The turning point was probably not the 2009 election but the campaign before it. During that campaign, it was as if the International Security Assistance Force [ISAF] was the other candidate, as Karzai ran against ISAF, focusing attention on civilian casualties. To be certain, as President of Afghanistan, he has a responsibility to try to minimize the harm done to Afghans by “outsiders.” However, the Taliban then, and now, were doing far more harm to Afghans than the international community. Yet, for some reason, Karzai thought the best campaign strategy was to run against ISAF. And he has been doing so ever since. He has blamed corruption on NATO, and there is something to that since delivering lots of money to an underdeveloped country is a recipe for nepotism and fraud. On the other hand, Karzai benefited greatly from the very same corruption and blocked efforts to deal with it. He also blames the United States for the failure of negotiations with the Taliban, but much of that depends on the Taliban.
The statements are bad enough, but the real problem Karzai presents right now is as an impediment to the Bilateral Security Agreement that would allow American and other countries’ forces to remain after 2014. This is not just about foreign troops but also dollars as aid to the Afghan army would dry up if no agreement is reached. Already, the U.S. Congress is seeking to cut aid to Afghanistan quite significantly. Karzai’s stance on the BSA is especially puzzling given that The Loya Jirgha that met to discuss the proposed agreement favoured it. If the money dries up, then the Afghan military may fall apart with deleterious consequences for the future of the Afghan state, and everyone knows this.
So, what game is Karzai playing? Some suggest that Karzai is hoping for good treatment by the Taliban after the Americans leave. Well, that makes little sense since he would not have worry so much about appealing to the Taliban if the Americans stuck around. Is this position-taking just for domestic audiences? Again, who is this domestic audience who wants these stances?
If we cannot understand what Karzai is thinking, what are we to learn? Well, I think the international community has learned some key lessons that we are already applying in Syria: Namely, that if we cannot identify reliable local partners, then we should not intervene. We also need to be smarter about providing incentives and limiting mistakes. One of the big problems in Afghanistan is that we supported the building of a centralized political system that put much power in the hands of the Afghan president. Karzai has the ability to hire and fire officials throughout the country, so we have found governors and district leaders to be more responsive to Karzai and his whims. Next time, we might want to assess whether a centralized or decentralized set of structures makes more sense. The irony is that political scientists have been studying for years which kinds of institutions make sense for divided societies. Presidential systems with few checks have tended not to be on the top of their lists.
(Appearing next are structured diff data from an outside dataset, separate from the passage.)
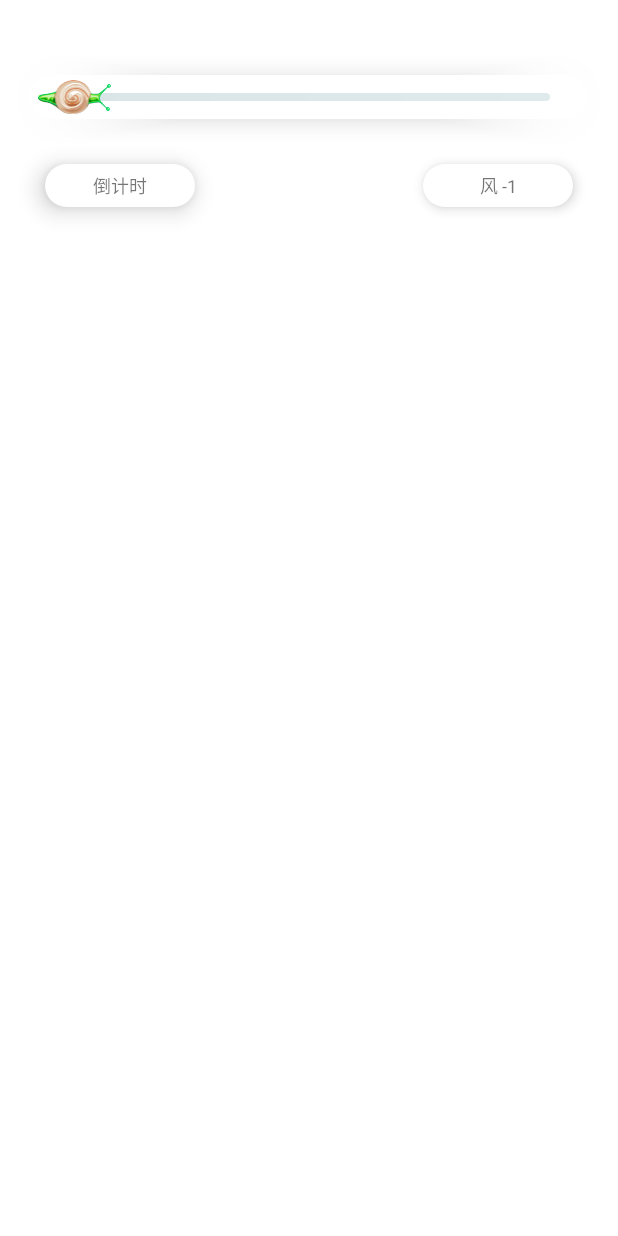
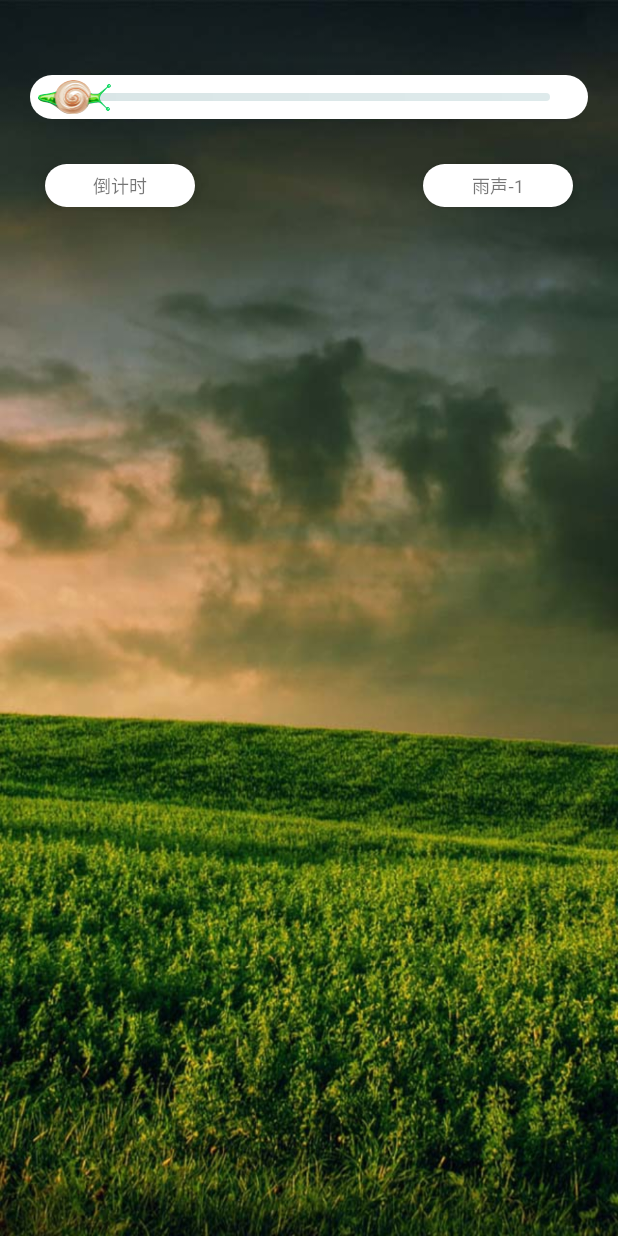
Before and after one commit to CoderAbing/Voice, an Android app: the screen it shows after launch (MainActivity), on a phone screen of 412 x 824 dp. Run offline under Robolectric (Android 15) with nearby library versions, the phone set to English and light mode, and no system bars; our stand-ins replace ButterKnife.

Commit message:
播放音乐

```diff
--- a/app/build.gradle
+++ b/app/build.gradle
@@ -28,4 +28,5 @@ dependencies {
     compile 'com.jakewharton:butterknife:8.4.0'
     apt 'com.jakewharton:butterknife-compiler:8.4.0'
     testCompile 'junit:junit:4.12'
+    compile project(path: ':pickerviewlibrary')
 }
--- a/app/src/main/AndroidManifest.xml
+++ b/app/src/main/AndroidManifest.xml
@@ -18,6 +18,7 @@
                 <category android:name="android.intent.category.LAUNCHER" />
             </intent-filter>
         </activity>
+        <service android:name=".PlayMusicService" />
     </application>
 
 </manifest>
--- a/app/src/main/java/cn/xunlebao/voice/MainActivity.java
+++ b/app/src/main/java/cn/xunlebao/voice/MainActivity.java
@@ -4,6 +4,7 @@ import android.content.BroadcastReceiver;
 import android.content.Context;
 import android.content.Intent;
 import android.content.IntentFilter;
+import android.graphics.Color;
 import android.media.AudioManager;
 import android.os.Bundle;
 import android.support.v7.app.AppCompatActivity;
@@ -14,6 +15,12 @@ import android.widget.RelativeLayout;
 import android.widget.SeekBar;
 import android.widget.TextView;
 import android.widget.Toast;
+
+import com.airsaid.pickerviewlibrary.OptionsPickerView;
+
+import java.util.ArrayList;
+import java.util.Arrays;
+import java.util.List;
 
 import butterknife.BindView;
 import butterknife.ButterKnife;
@@ -31,6 +38,24 @@ public class MainActivity extends AppCompatActivity {
     TextView tvMainMusicType;
     private AudioManager mAudioManger;
     private MyVolumeReceiver mReceiver;
+    private OptionsPickerView mMusicPik;
+    private String[] mMusicName = {
+            "雨声-1", "雨声-2", "雨声-3", "雨声-4", "雨声-5", "雨声-6", "雨声-7", "雨声-8", "雨声-9", "雨声-10", "雨声-11", "雨声-12", "雨声-13", "雨声-14", "雨声-15", "雨声-16"
+            , "火-1", "火-2", "火-3", "火-4", "火-5", "火-6"
+            , "森林-1", "森林-2", "森林-3", "森林-4", "森林-5", "森林-6", "森林-7", "森林-8", "森林-9", "森林-10", "森林-11", "森林-12", "森林-13"
+            , "海-1", "海-2", "海-3", "海-4", "海-5", "海-6"
+            , "风-1", "风-2", "风-3", "风-4", "风-5", "风-6", "风-7"
+            , "冥想-1", "冥想-2", "冥想-3", "冥想-4", "冥想-5"
+    };
+    private Integer[] mMusicRec = {
+            R.raw.rain_1, R.raw.rain_2, R.raw.rain_3, R.raw.rain_4, R.raw.rain_5, R.raw.rain_6, R.raw.rain_7, R.raw.rain_8, R.raw.rain_9, R.raw.rain_10, R.raw.rain_11, R.raw.rain_12, R.raw.rain_13, R.raw.rain_14, R.raw.rain_15, R.raw.rain_16
+            , R.raw.fire_1, R.raw.fire_2, R.raw.fire_3, R.raw.fire_4, R.raw.fire_5, R.raw.fire_6
+            , R.raw.forest_1, R.raw.forest_2, R.raw.forest_3, R.raw.forest_4, R.raw.forest_5, R.raw.forest_7, R.raw.forest_8, R.raw.forest_9, R.raw.forest_10, R.raw.forest_11, R.raw.forest_12, R.raw.forest_13
+            , R.raw.sea_1, R.raw.sea_2, R.raw.sea_3, R.raw.sea_4, R.raw.sea_5
+            , R.raw.wind_1, R.raw.wind_2, R.raw.wind_3, R.raw.wind_4, R.raw.wind_5, R.raw.wind_6, R.raw.wind_7
+            , R.raw.meditation_1, R.raw.meditation_2, R.raw.meditation_3, R.raw.meditation_4, R.raw.meditation_5
+    };
+    private ArrayList<String> mMusicList = new ArrayList();
 
     @Override
     protected void onCreate(Bundle savedInstanceState) {
@@ -38,8 +63,40 @@ public class MainActivity extends AppCompatActivity {
         getWindow().setFlags(WindowManager.LayoutParams.FLAG_FULLSCREEN, WindowManager.LayoutParams.FLAG_FULLSCREEN);//去掉信息栏
         setContentView(R.layout.activity_main);
         ButterKnife.bind(this);
+        initPickerView();
         setListener();
         myRegisterReceiver();
+    }
+
+    private void initPickerView() {
+        mMusicPik = new OptionsPickerView(this);
+        mMusicPik.setCancelable(true);//是否点击外部消失
+        mMusicPik.setTextSize(16f);//设置滚轮字体大小
+        mMusicPik.setTitle("场景");//设置标题
+        mMusicPik.setCancelText("取消");//设置取消文字
+        mMusicPik.setCancelTextColor(Color.parseColor("#39B54A"));//设置取消文字颜色
+        mMusicPik.setCancelTextSize(14f);//设置取消文字大小
+        mMusicPik.setSubmitText("确认");//设置确认字体
+        mMusicPik.setCancelTextSize(14f);//设置去人字体大小
+        mMusicPik.setSubmitTextColor(Color.parseColor("#39B54A"));//设置确认字体颜色
+        //optionsPicker.setHeadBackgroundColor(Color.RED);//设置头部背景色
+        // 设置数据
+        mMusicList = new ArrayList<>(Arrays.asList(mMusicName));
+        mMusicPik.setPicker(mMusicList);
+        // 设置选项单位
+//        mOptionsPickerView.setLabels("性");
+        mMusicPik.setOnOptionsSelectListener(new OptionsPickerView.OnOptionsSelectListener() {
+            @Override
+            public void onOptionsSelect(int option1, int option2, int option3) {
+                String sex = mMusicList.get(option1);
+                tvMainMusicType.setText(sex);
+                Intent in = new Intent(MainActivity.this, PlayMusicService.class);
+                in.putExtra("music", mMusicRec[option1]);
+                startService(in);
+
+            }
+        });
+
     }
 
     private void setListener() {
@@ -101,10 +158,9 @@ public class MainActivity extends AppCompatActivity {
     public void onViewClicked(View view) {
         switch (view.getId()) {
             case R.id.tv_main_sleep_time:
-                Toast.makeText(this, "选择倒计时", Toast.LENGTH_SHORT).show();
                 break;
             case R.id.tv_main_music_type:
-                Toast.makeText(this, "选择类型", Toast.LENGTH_SHORT).show();
+                mMusicPik.show();
                 break;
         }
     }
--- a/app/src/main/res/layout/activity_main.xml
+++ b/app/src/main/res/layout/activity_main.xml
@@ -4,7 +4,7 @@
                 android:id="@+id/activity_main"
                 android:layout_width="match_parent"
                 android:layout_height="match_parent"
-                android:background="#ffffff"
+                android:background="@drawable/forest_3"
                 tools:context="cn.xunlebao.voice.MainActivity">
 
     <cn.xunlebao.voice.SnailBar
@@ -64,7 +64,7 @@
         android:paddingRight="15dp"
         android:paddingStart="15dp"
         android:paddingTop="5dp"
-        android:text="风 -1"
+        android:text="雨声-1"
         android:textSize="12sp"
         android:translationZ="3dp"/>
 </RelativeLayout>
```
Also changed, not shown: app/src/main/java/cn/xunlebao/voice/PlayMusicService.java (added, +76 -0 lines).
Anyhow, the “understanding Karzai” game is getting old. However, we may still be playing it after the Afghanistan elections this year if Karzai finds a way to stick around despite existing term limits. I guess we better figure it out.